If a line of the material holds the string "ユーザータイプ", please copy it.

Exercise data

_ _ _

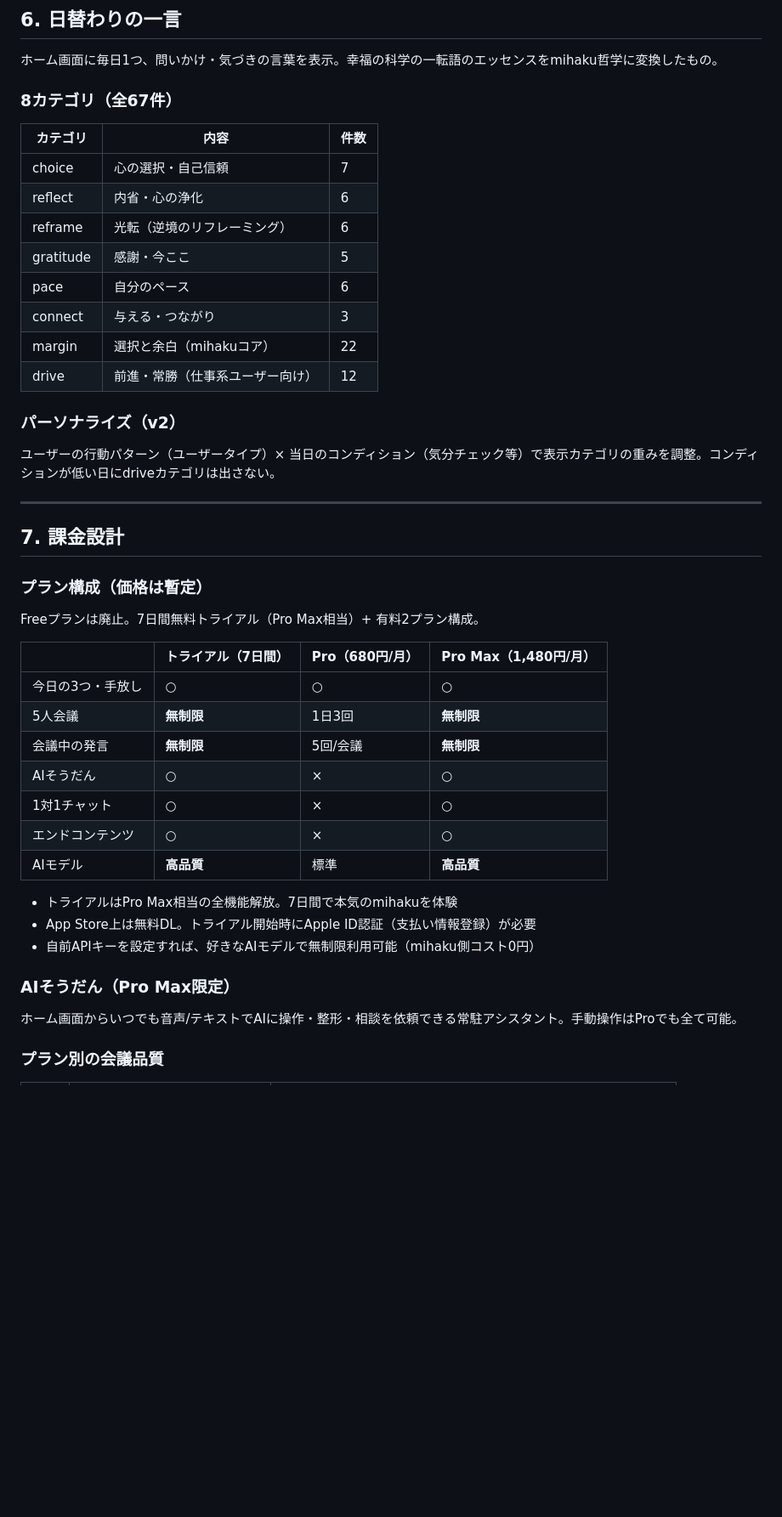
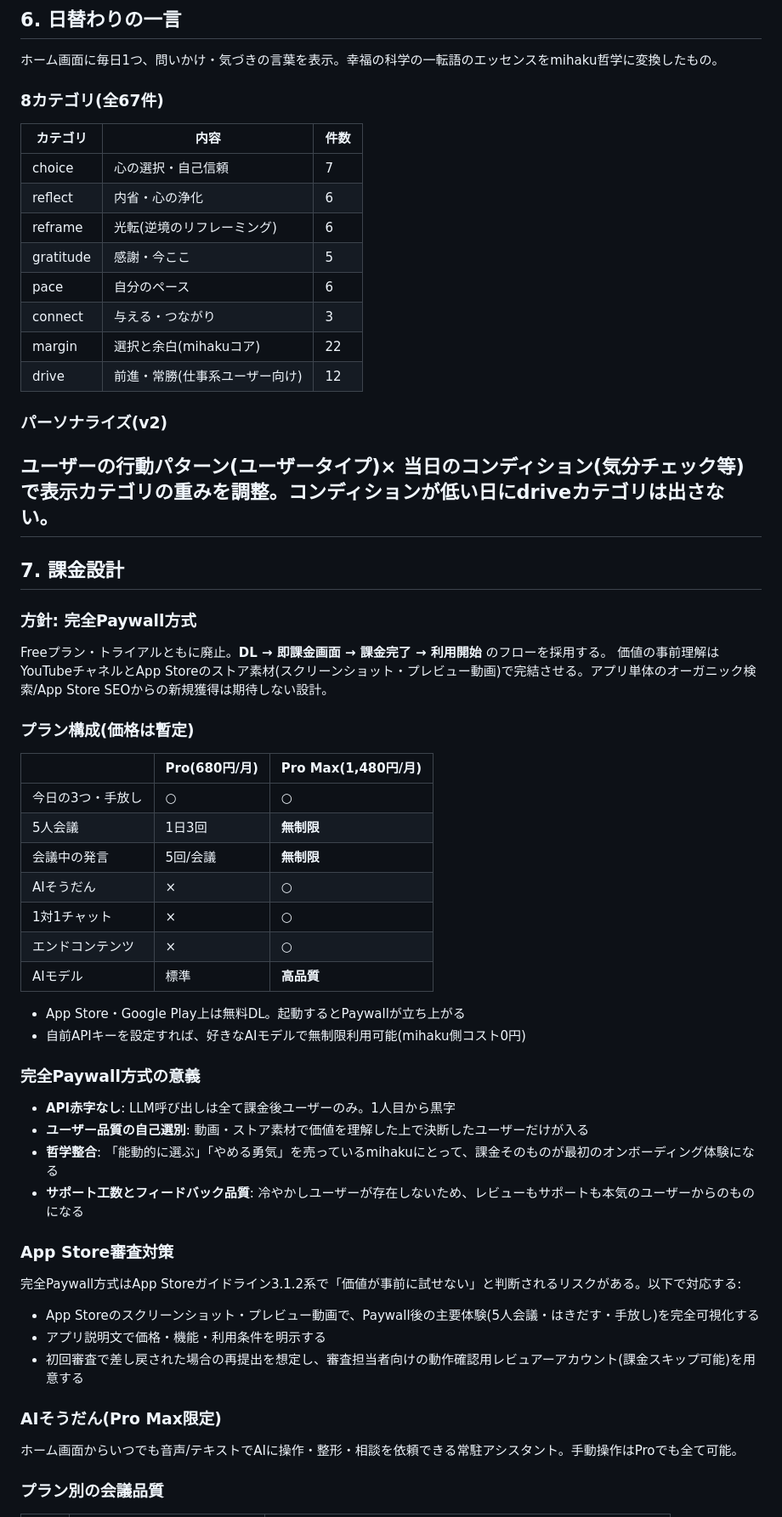
Before and after one commit to akira1999work-debug/mihaku, a Markdown page: docs/product/spec.md, the part around one of its changes. Shown at 85% size. Rendered like a GitHub page; blank space fills up the shorter version.

```diff
--- a/docs/product/spec.md
+++ b/docs/product/spec.md
@@ -153,46 +109,44 @@ Step 6: ホーム画面へ
 ホーム画面に毎日1つ、問いかけ・気づきの言葉を表示。幸福の科学の一転語のエッセンスをmihaku哲学に変換したもの。
-
-### 8カテゴリ（全67件）
-
+### 8カテゴリ(全67件)
 | カテゴリ | 内容 | 件数 |
-|---|---|---|
+| --- | --- | --- |
 | choice | 心の選択・自己信頼 | 7 |
 | reflect | 内省・心の浄化 | 6 |
-| reframe | 光転（逆境のリフレーミング） | 6 |
+| reframe | 光転(逆境のリフレーミング) | 6 |
 | gratitude | 感謝・今ここ | 5 |
 | pace | 自分のペース | 6 |
 | connect | 与える・つながり | 3 |
-| margin | 選択と余白（mihakuコア） | 22 |
-| drive | 前進・常勝（仕事系ユーザー向け） | 12 |
-
-### パーソナライズ（v2）
-
-ユーザーの行動パターン（ユーザータイプ）× 当日のコンディション（気分チェック等）で表示カテゴリの重みを調整。コンディションが低い日にdriveカテゴリは出さない。
-
+| margin | 選択と余白(mihakuコア) | 22 |
+| drive | 前進・常勝(仕事系ユーザー向け) | 12 |
+### パーソナライズ(v2)
+ユーザーの行動パターン(ユーザータイプ)× 当日のコンディション(気分チェック等)で表示カテゴリの重みを調整。コンディションが低い日にdriveカテゴリは出さない。
 ---
-
 ## 7. 課金設計
-
-### プラン構成（価格は暫定）
-
-Freeプランは廃止。7日間無料トライアル（Pro Max相当）+ 有料2プラン構成。
-
-| | トライアル（7日間） | Pro（680円/月） | Pro Max（1,480円/月） |
-|---|---|---|---|
-| 今日の3つ・手放し | ○ | ○ | ○ |
-| 5人会議 | **無制限** | 1日3回 | **無制限** |
-| 会議中の発言 | **無制限** | 5回/会議 | **無制限** |
-| AIそうだん | **○** | × | **○** |
-| 1対1チャット | **○** | × | **○** |
-| エンドコンテンツ | **○** | × | **○** |
-| AIモデル | **高品質** | 標準 | **高品質** |
-
-- トライアルはPro Max相当の全機能解放。7日間で本気のmihakuを体験
-- App Store上は無料DL。トライアル開始時にApple ID認証（支払い情報登録）が必要
-- 自前APIキーを設定すれば、好きなAIモデルで無制限利用可能（mihaku側コスト0円）
-
-### AIそうだん（Pro Max限定）
-
+### 方針: 完全Paywall方式
+Freeプラン・トライアルともに廃止。**DL → 即課金画面 → 課金完了 → 利用開始** のフローを採用する。
+価値の事前理解はYouTubeチャネルとApp Storeのストア素材(スクリーンショット・プレビュー動画)で完結させる。アプリ単体のオーガニック検索/App Store SEOからの新規獲得は期待しない設計。
+### プラン構成(価格は暫定)
+|  | Pro(680円/月) | Pro Max(1,480円/月) |
+| --- | --- | --- |
+| 今日の3つ・手放し | ○ | ○ |
+| 5人会議 | 1日3回 | **無制限** |
+| 会議中の発言 | 5回/会議 | **無制限** |
+| AIそうだん | × | **○** |
+| 1対1チャット | × | **○** |
+| エンドコンテンツ | × | **○** |
+| AIモデル | 標準 | **高品質** |
+- App Store・Google Play上は無料DL。起動するとPaywallが立ち上がる
+- 自前APIキーを設定すれば、好きなAIモデルで無制限利用可能(mihaku側コスト0円)
+### 完全Paywall方式の意義
+- **API赤字なし**: LLM呼び出しは全て課金後ユーザーのみ。1人目から黒字
+- **ユーザー品質の自己選別**: 動画・ストア素材で価値を理解した上で決断したユーザーだけが入る
+- **哲学整合**: 「能動的に選ぶ」「やめる勇気」を売っているmihakuにとって、課金そのものが最初のオンボーディング体験になる
+- **サポート工数とフィードバック品質**: 冷やかしユーザーが存在しないため、レビューもサポートも本気のユーザーからのものになる
+### App Store審査対策
+完全Paywall方式はApp Storeガイドライン3.1.2系で「価値が事前に試せない」と判断されるリスクがある。以下で対応する:
+- App Storeのスクリーンショット・プレビュー動画で、Paywall後の主要体験(5人会議・はきだす・手放し)を完全可視化する
+- アプリ説明文で価格・機能・利用条件を明示する
+- 初回審査で差し戻された場合の再提出を想定し、審査担当者向けの動作確認用レビュアーアカウント(課金スキップ可能)を用意する
+### AIそうだん(Pro Max限定)
 ホーム画面からいつでも音声/テキストでAIに操作・整形・相談を依頼できる常駐アシスタント。手動操作はProでも全て可能。
-
 ### プラン別の会議品質
```
Also changed, not shown: other parts of docs/product/spec.md (+107 -173 lines).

_ _ _

Result
-ユーザーの行動パターン（ユーザータイプ）× 当日のコンディション（気分チェック等）で表示カテゴリの重みを調整。コンディションが低い日にdriveカテゴリは出さない。
+ユーザーの行動パターン(ユーザータイプ)× 当日のコンディション(気分チェック等)で表示カテゴリの重みを調整。コンディションが低い日にdriveカテゴリは出さない。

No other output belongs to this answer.